* ACTIVITY *
Report how many lines in the records carry the string "getChartData", and give no further text.

[Data entries]
+ + + + +

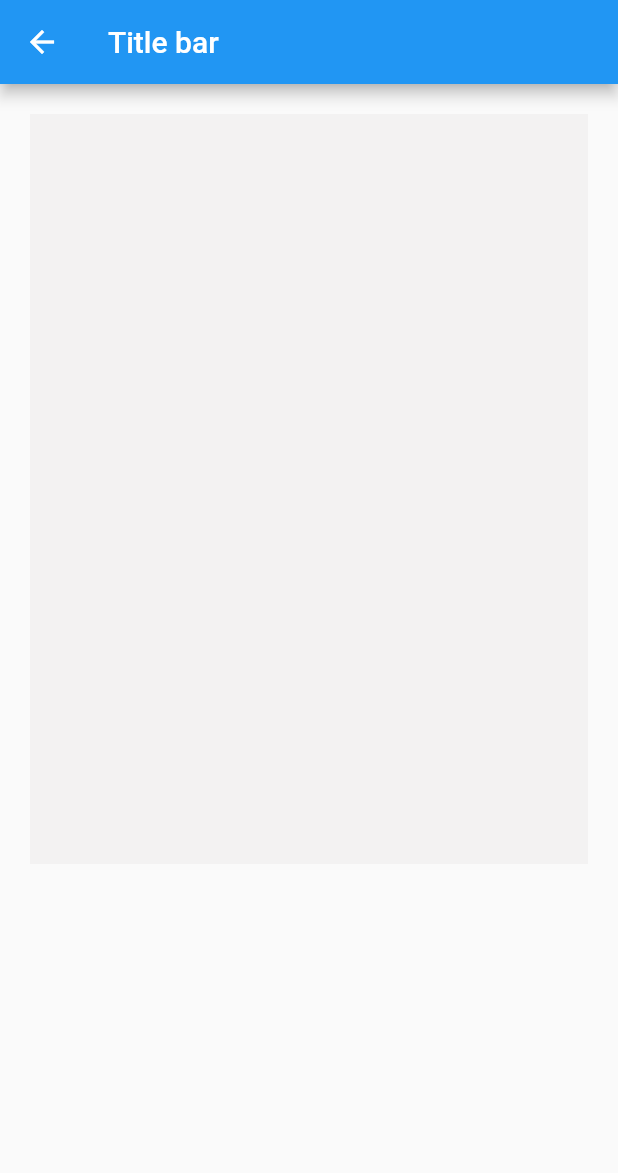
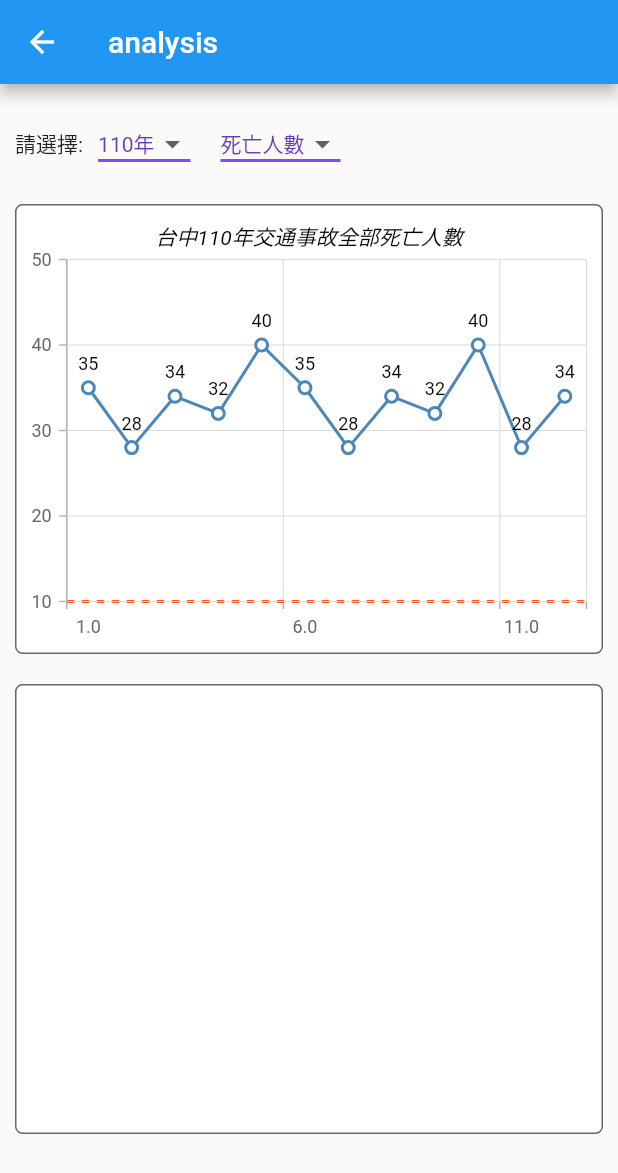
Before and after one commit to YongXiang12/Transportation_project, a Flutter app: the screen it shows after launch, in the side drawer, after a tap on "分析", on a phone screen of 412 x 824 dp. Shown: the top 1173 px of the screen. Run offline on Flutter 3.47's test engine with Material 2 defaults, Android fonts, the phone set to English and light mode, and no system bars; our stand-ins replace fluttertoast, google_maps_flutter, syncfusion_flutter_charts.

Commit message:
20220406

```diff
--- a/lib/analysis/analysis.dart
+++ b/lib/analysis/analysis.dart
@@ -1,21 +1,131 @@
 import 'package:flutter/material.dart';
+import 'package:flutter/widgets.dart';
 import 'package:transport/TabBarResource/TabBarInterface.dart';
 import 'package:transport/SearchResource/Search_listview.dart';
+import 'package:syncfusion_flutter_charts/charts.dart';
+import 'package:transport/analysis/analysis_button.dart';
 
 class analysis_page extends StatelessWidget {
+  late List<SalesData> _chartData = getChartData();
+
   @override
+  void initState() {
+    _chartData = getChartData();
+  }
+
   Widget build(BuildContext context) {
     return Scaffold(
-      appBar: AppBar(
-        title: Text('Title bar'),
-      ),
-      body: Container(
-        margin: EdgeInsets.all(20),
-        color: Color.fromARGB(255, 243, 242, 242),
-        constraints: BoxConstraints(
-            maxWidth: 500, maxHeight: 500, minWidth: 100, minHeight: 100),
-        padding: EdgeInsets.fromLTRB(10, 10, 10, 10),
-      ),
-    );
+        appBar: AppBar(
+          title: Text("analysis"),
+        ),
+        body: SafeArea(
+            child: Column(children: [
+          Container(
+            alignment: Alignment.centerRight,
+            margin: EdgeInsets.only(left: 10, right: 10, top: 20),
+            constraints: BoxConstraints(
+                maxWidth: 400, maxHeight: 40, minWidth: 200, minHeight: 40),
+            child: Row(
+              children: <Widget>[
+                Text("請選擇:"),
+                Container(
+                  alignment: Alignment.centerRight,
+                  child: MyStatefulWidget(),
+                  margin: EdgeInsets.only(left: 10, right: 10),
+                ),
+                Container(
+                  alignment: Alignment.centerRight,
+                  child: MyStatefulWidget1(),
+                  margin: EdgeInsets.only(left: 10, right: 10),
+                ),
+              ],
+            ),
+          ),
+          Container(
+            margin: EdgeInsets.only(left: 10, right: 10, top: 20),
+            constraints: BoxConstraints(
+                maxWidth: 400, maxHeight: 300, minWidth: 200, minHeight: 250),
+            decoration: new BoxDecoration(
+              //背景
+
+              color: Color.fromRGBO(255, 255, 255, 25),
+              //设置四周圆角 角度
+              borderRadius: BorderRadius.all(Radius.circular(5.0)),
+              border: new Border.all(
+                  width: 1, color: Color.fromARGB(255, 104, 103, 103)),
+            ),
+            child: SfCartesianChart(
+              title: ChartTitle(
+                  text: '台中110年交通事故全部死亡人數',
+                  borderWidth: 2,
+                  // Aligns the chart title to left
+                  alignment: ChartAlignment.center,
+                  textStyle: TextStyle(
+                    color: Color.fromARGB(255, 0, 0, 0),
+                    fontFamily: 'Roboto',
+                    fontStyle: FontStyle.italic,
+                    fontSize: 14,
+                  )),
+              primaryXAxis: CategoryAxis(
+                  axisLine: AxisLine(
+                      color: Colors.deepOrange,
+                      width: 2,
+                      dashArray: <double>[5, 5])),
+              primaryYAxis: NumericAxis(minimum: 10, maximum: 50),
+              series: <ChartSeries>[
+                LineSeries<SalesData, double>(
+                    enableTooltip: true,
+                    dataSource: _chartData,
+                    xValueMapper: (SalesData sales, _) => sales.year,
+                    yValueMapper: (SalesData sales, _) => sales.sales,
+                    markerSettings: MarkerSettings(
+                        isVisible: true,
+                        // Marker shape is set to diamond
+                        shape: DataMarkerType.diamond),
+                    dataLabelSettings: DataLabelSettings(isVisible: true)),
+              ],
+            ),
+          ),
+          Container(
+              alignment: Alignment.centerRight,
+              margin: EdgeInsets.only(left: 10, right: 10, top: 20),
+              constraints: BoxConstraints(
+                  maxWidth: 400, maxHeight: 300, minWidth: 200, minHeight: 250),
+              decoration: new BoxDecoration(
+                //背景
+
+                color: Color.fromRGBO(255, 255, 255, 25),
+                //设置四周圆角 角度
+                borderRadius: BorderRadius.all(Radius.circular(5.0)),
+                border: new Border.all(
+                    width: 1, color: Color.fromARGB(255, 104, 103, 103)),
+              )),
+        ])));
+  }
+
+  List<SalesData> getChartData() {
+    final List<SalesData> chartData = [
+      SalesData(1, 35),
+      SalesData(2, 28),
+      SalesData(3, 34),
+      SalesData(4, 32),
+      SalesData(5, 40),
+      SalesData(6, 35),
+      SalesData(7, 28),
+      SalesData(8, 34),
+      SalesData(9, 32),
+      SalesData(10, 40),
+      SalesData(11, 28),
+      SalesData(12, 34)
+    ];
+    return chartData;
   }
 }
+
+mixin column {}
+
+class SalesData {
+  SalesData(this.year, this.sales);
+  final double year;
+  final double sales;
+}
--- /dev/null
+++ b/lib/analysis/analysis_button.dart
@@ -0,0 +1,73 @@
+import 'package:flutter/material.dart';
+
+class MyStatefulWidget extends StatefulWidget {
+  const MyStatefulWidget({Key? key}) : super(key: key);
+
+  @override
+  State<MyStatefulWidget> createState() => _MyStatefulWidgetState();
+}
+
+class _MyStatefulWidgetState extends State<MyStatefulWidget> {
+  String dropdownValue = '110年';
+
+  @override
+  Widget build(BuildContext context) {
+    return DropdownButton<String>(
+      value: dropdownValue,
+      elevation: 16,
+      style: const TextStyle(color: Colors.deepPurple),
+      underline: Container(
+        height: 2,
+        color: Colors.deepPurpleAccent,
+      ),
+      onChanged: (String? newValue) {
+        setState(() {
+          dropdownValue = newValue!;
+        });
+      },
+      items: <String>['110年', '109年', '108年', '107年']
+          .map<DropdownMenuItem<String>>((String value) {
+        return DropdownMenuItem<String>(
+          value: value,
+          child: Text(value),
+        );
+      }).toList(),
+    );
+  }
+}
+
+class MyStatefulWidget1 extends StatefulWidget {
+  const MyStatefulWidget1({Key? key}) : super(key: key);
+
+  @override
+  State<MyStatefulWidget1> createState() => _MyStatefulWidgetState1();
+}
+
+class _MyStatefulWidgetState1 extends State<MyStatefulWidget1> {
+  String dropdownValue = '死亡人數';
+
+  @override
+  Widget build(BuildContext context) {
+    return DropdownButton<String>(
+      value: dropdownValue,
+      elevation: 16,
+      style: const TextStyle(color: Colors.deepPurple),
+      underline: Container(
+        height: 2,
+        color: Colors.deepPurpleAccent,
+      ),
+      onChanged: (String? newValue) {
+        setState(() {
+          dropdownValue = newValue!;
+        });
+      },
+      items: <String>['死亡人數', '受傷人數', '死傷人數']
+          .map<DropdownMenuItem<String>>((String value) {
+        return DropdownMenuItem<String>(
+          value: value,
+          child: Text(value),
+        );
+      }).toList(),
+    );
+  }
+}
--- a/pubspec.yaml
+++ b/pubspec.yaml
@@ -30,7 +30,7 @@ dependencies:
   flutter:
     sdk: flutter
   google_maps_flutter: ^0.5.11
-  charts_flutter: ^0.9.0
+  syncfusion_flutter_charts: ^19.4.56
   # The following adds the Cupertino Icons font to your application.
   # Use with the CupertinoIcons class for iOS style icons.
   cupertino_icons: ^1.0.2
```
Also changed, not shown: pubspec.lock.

+ + + + +

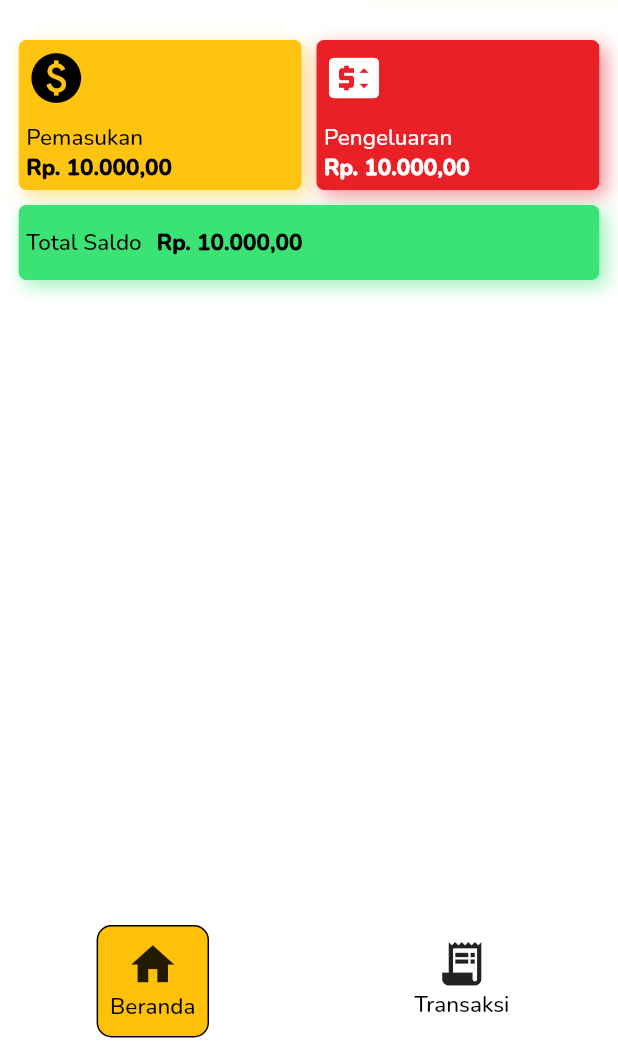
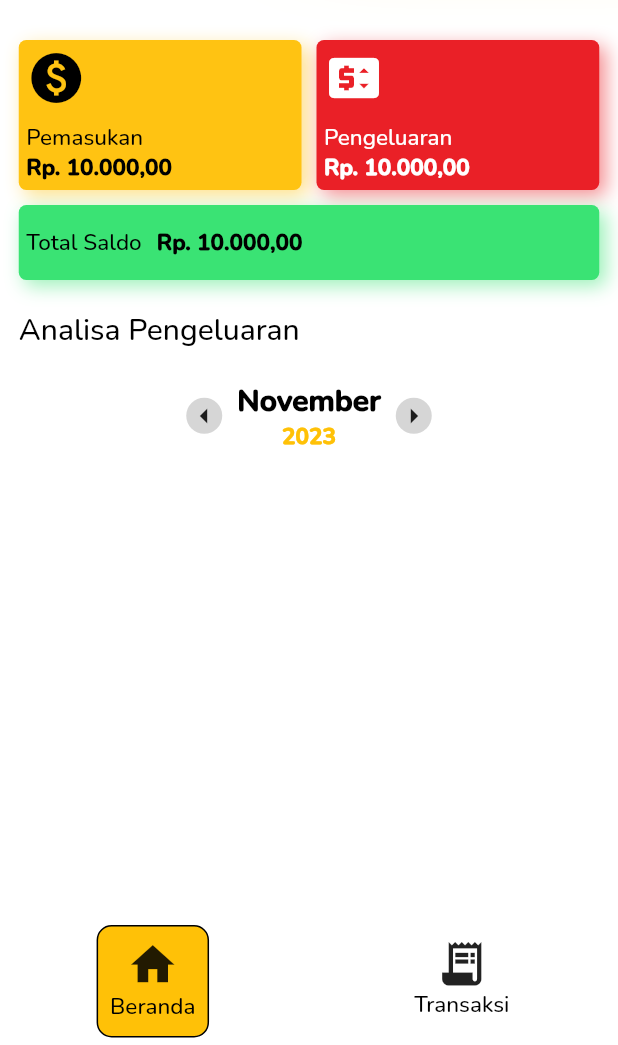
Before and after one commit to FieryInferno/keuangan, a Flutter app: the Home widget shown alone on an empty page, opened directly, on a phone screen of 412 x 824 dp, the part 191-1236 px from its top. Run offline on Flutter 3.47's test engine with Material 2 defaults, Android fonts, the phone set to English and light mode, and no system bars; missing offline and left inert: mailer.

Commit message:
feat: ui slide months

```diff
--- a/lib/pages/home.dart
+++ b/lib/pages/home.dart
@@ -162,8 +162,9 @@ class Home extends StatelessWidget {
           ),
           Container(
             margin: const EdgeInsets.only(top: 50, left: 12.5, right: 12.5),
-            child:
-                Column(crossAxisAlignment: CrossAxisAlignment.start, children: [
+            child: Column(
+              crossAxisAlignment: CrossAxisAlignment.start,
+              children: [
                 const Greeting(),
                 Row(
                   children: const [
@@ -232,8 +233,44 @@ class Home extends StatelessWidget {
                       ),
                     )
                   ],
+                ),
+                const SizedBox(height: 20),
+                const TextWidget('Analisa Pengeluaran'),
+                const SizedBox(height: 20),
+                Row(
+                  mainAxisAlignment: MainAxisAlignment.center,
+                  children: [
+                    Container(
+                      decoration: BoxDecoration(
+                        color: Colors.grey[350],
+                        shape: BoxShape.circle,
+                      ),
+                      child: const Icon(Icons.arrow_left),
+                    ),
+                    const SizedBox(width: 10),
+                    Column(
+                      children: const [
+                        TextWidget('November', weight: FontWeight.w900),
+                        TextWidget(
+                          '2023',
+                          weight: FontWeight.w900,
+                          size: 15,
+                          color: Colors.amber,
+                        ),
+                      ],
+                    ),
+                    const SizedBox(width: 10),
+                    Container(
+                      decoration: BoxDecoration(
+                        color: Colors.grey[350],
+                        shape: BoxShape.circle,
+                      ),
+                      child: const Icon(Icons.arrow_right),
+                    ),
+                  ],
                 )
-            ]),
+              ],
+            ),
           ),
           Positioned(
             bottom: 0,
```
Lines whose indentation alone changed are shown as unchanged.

+ + + + +

* OUTPUT OF THE EXERCISE *
3